* _WORK REQUEST_:
Scan the entries for lines with the word "axes" and copy those lines.

PROVIDED ENTRIES section start

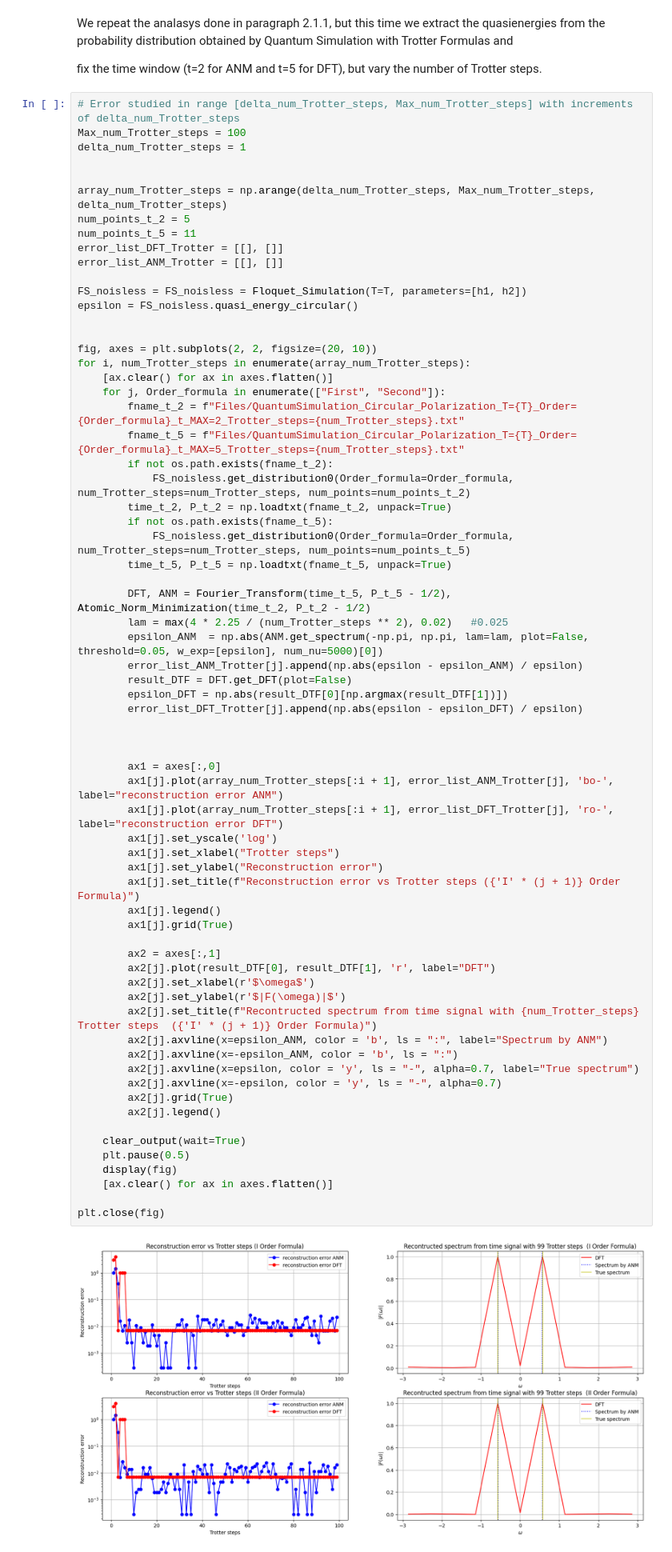
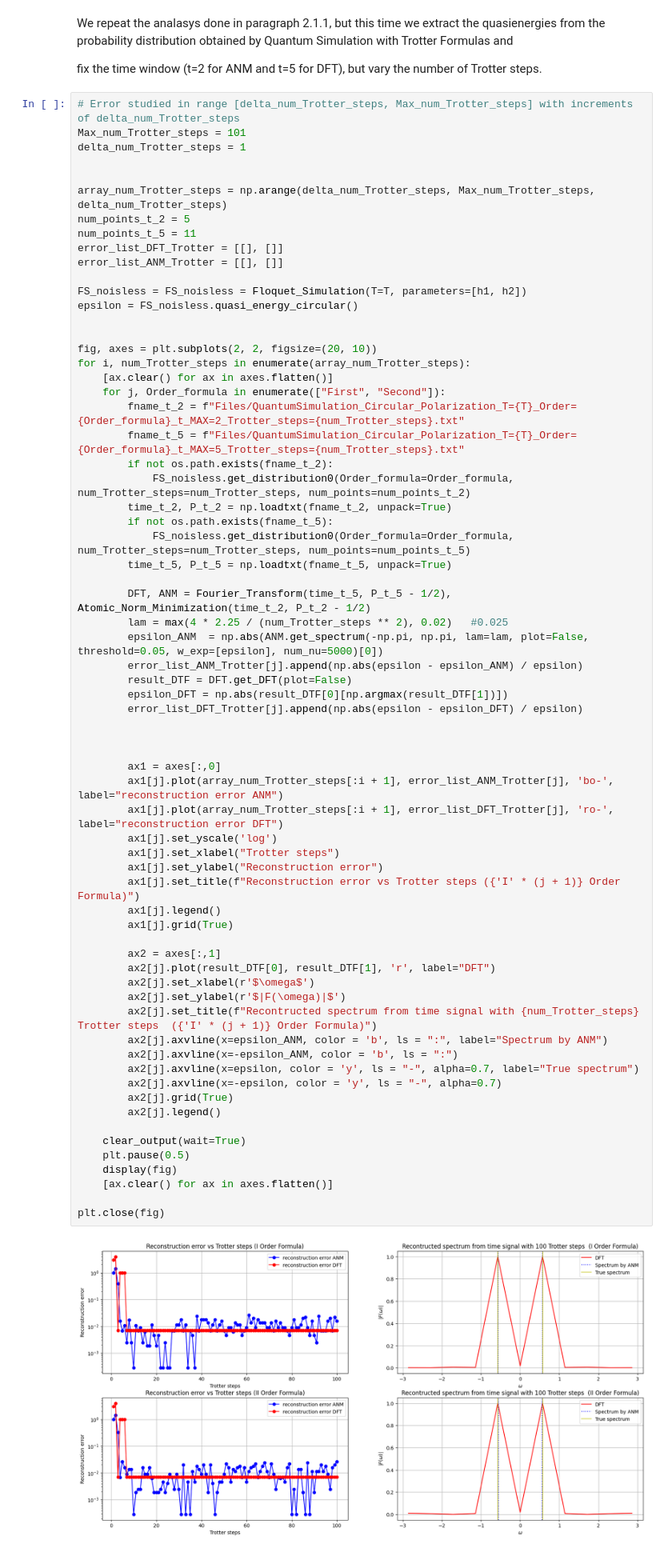
Before and after one commit to DuarteMagano/SuperResolution, a Jupyter notebook: report.ipynb, the cells around one changed output. Shown at 80% size. Cells and saved outputs as stored; diff of their text form.

```diff
--- a/report.ipynb
+++ b/report.ipynb
@@ -339,7 +425,7 @@ We repeat the analasys done in paragraph 2.1.1, but this time we extract the qua
 fix the time window (t=2 for ANM and t=5 for DFT), but vary the number of Trotter steps.
 # %%
 # Error studied in range [delta_num_Trotter_steps, Max_num_Trotter_steps] with increments of delta_num_Trotter_steps
-Max_num_Trotter_steps = 100
+Max_num_Trotter_steps = 101
 delta_num_Trotter_steps = 1
 
 
@@ -378,34 +464,34 @@ for i, num_Trotter_steps in enumerate(array_num_Trotter_steps):
 
         ax1 = axes[:,0]
         ax1[j].plot(array_num_Trotter_steps[:i + 1], error_list_ANM_Trotter[j], 'bo-', label="reconstruction error ANM")
         ax1[j].plot(array_num_Trotter_steps[:i + 1], error_list_DFT_Trotter[j], 'ro-', label="reconstruction error DFT")
         ax1[j].set_yscale('log')
         ax1[j].set_xlabel("Trotter steps")
         ax1[j].set_ylabel("Reconstruction error")
         ax1[j].set_title(f"Reconstruction error vs Trotter steps ({'I' * (j + 1)} Order Formula)")
         ax1[j].legend()
         ax1[j].grid(True)
 
         ax2 = axes[:,1]
         ax2[j].plot(result_DTF[0], result_DTF[1], 'r', label="DFT")
         ax2[j].set_xlabel(r'$\omega$')
         ax2[j].set_ylabel(r'$|F(\omega)|$')
         ax2[j].set_title(f"Recontructed spectrum from time signal with {num_Trotter_steps} Trotter steps  ({'I' * (j + 1)} Order Formula)")
         ax2[j].axvline(x=epsilon_ANM, color = 'b', ls = ":", label="Spectrum by ANM")
         ax2[j].axvline(x=-epsilon_ANM, color = 'b', ls = ":")
         ax2[j].axvline(x=epsilon, color = 'y', ls = "-", alpha=0.7, label="True spectrum")
         ax2[j].axvline(x=-epsilon, color = 'y', ls = "-", alpha=0.7)
         ax2[j].grid(True)
         ax2[j].legend()
 
     clear_output(wait=True)
     plt.pause(0.5)
     display(fig)
     [ax.clear() for ax in axes.flatten()]
 
 plt.close(fig)
 # %% [output]
-[figure, old version]
+[figure, new version]
 # %% [markdown]
 For the choice of the hyperparameter we recall that for Gaussian noise with std
 $\sigma$
```
Also changed, not shown: parts of 29 cells of this notebook, 2 other files.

PROVIDED ENTRIES section end

* _WRITTEN RESPONSE_:
         ax1 = axes[:,0]
         ax2 = axes[:,1]
     [ax.clear() for ax in axes.flatten()]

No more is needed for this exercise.